→ Data extracts:

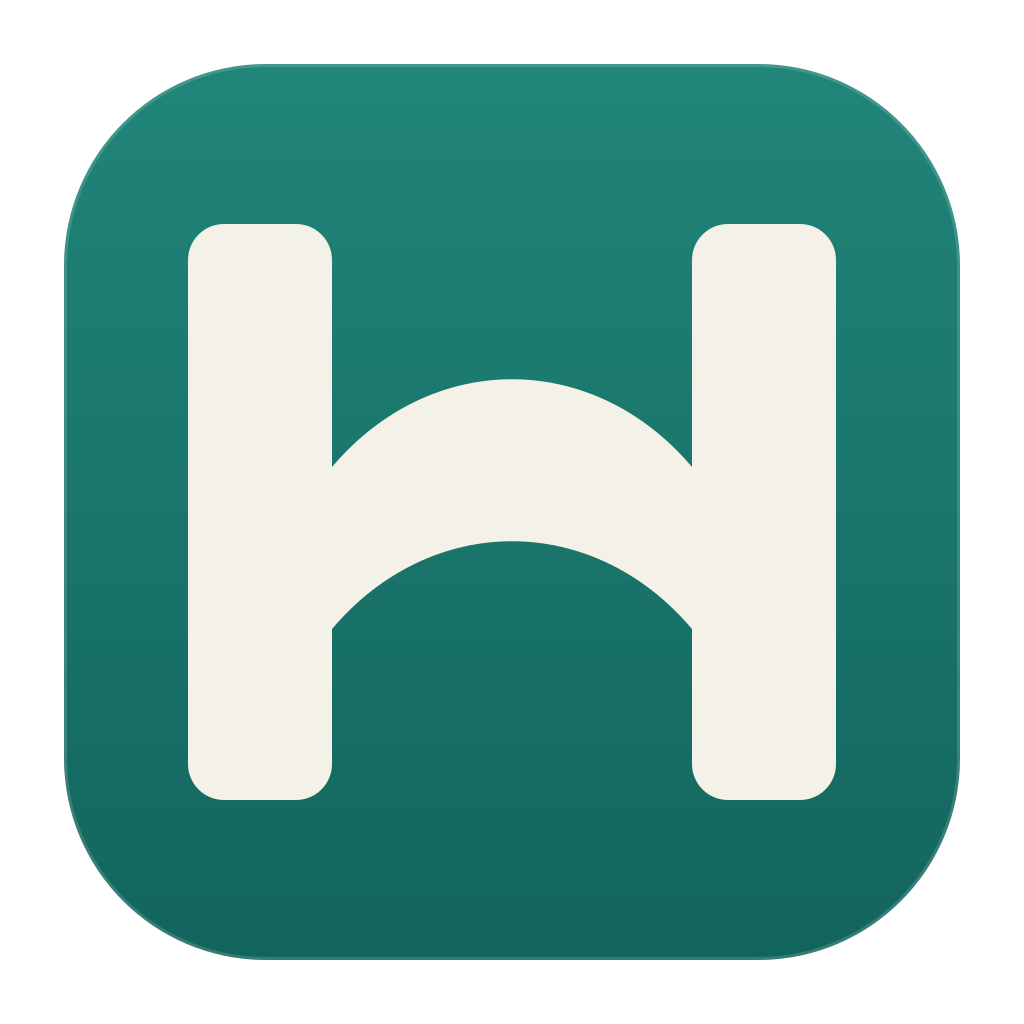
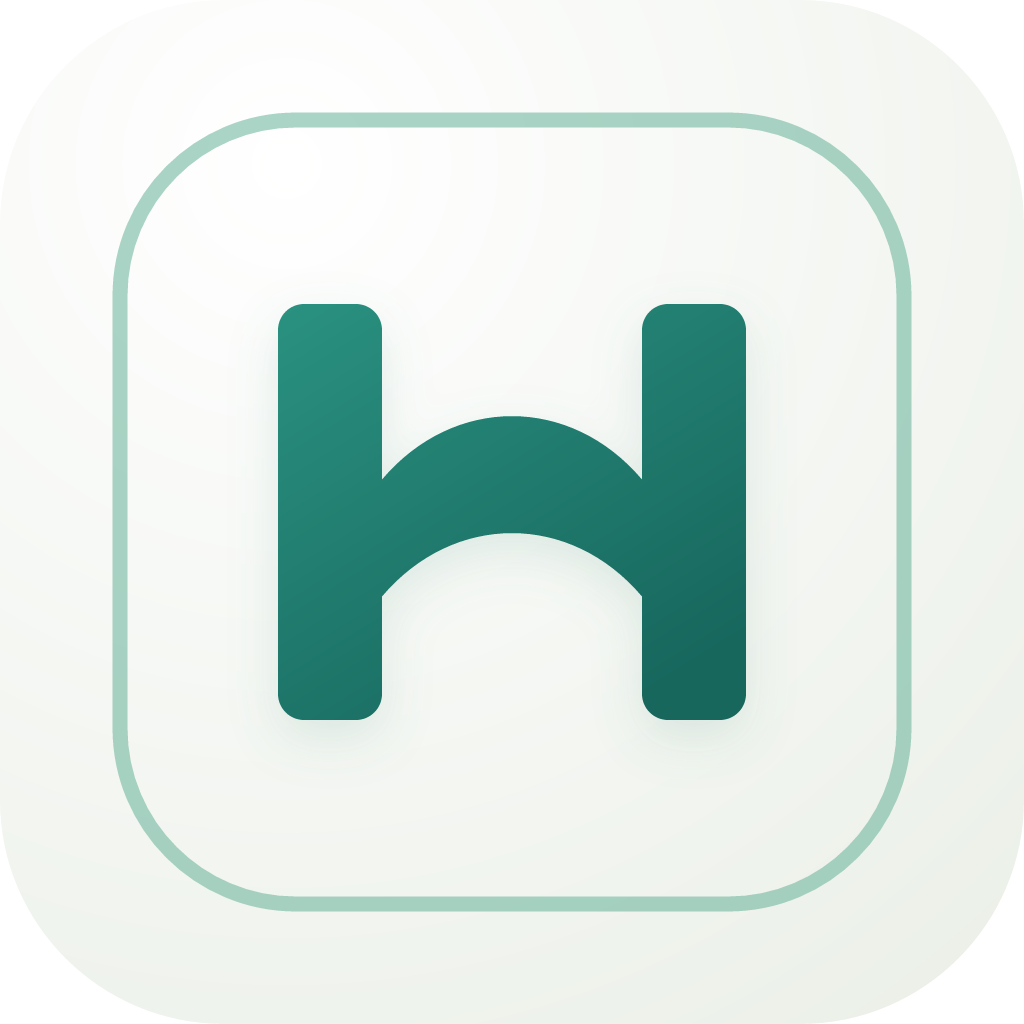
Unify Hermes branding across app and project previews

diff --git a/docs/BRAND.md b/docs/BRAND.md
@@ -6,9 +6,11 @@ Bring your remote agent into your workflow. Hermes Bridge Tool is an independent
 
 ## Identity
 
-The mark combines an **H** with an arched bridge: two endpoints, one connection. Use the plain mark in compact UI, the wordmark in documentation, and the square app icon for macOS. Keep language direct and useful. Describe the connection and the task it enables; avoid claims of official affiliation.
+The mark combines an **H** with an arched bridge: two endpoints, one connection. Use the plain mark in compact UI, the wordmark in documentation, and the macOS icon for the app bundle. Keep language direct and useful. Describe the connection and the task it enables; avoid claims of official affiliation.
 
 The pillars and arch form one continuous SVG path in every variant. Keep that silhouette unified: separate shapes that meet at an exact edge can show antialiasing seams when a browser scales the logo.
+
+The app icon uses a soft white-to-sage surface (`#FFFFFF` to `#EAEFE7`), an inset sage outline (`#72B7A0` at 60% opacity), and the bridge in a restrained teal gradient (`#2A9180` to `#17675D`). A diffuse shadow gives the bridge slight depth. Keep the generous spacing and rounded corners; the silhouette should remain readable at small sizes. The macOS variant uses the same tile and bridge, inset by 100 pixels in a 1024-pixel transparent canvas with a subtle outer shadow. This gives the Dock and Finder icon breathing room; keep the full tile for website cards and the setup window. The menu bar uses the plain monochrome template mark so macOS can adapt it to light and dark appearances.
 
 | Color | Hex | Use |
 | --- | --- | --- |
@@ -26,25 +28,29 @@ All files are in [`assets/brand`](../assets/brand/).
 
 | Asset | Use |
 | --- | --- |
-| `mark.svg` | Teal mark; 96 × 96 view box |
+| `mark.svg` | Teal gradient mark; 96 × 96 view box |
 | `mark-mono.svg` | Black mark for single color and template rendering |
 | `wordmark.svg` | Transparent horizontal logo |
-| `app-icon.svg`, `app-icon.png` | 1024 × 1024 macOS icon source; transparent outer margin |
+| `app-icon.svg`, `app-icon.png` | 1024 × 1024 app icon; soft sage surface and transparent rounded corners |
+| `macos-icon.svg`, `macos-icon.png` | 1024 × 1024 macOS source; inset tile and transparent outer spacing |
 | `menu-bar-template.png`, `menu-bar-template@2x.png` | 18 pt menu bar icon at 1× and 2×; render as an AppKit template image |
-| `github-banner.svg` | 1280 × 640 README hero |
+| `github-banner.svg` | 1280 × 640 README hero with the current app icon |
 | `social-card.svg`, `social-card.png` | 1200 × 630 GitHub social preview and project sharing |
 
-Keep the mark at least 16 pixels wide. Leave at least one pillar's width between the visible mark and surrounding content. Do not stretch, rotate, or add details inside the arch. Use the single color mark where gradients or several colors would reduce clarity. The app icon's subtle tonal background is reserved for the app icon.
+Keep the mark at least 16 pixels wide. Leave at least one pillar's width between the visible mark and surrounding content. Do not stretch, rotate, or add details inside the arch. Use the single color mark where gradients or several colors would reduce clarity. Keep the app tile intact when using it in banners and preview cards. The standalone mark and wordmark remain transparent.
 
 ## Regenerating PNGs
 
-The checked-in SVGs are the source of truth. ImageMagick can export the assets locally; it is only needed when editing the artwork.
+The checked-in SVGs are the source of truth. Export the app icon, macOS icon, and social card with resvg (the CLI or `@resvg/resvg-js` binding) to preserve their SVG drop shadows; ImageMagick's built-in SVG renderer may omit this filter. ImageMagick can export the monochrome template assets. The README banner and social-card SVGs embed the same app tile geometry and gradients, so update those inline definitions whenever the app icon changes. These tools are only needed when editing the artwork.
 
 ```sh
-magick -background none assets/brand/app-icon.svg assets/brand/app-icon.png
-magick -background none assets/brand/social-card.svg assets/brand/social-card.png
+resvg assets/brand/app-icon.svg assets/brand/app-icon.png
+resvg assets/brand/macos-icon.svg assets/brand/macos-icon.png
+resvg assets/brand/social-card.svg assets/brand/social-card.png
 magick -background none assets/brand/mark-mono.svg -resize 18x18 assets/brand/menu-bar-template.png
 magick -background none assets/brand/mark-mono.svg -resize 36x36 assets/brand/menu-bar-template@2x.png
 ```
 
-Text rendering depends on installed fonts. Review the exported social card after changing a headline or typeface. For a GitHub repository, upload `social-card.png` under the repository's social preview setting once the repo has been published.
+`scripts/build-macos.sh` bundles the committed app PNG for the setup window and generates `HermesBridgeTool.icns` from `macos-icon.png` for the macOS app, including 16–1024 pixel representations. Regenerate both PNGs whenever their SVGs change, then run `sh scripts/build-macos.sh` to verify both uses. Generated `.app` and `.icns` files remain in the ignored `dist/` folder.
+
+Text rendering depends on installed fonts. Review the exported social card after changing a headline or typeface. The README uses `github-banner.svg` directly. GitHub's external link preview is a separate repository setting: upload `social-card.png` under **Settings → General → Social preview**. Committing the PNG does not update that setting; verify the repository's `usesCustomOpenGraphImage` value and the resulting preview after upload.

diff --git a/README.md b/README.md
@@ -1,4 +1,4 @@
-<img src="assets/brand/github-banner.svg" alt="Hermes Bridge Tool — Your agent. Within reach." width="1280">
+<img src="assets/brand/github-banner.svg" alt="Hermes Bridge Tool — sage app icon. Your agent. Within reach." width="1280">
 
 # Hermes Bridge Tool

→ How to complete this task: Your answer should consist of all lines above that include the string "resize".

→ Answer box:
 magick -background none assets/brand/mark-mono.svg -resize 18x18 assets/brand/menu-bar-template.png
 magick -background none assets/brand/mark-mono.svg -resize 36x36 assets/brand/menu-bar-template@2x.png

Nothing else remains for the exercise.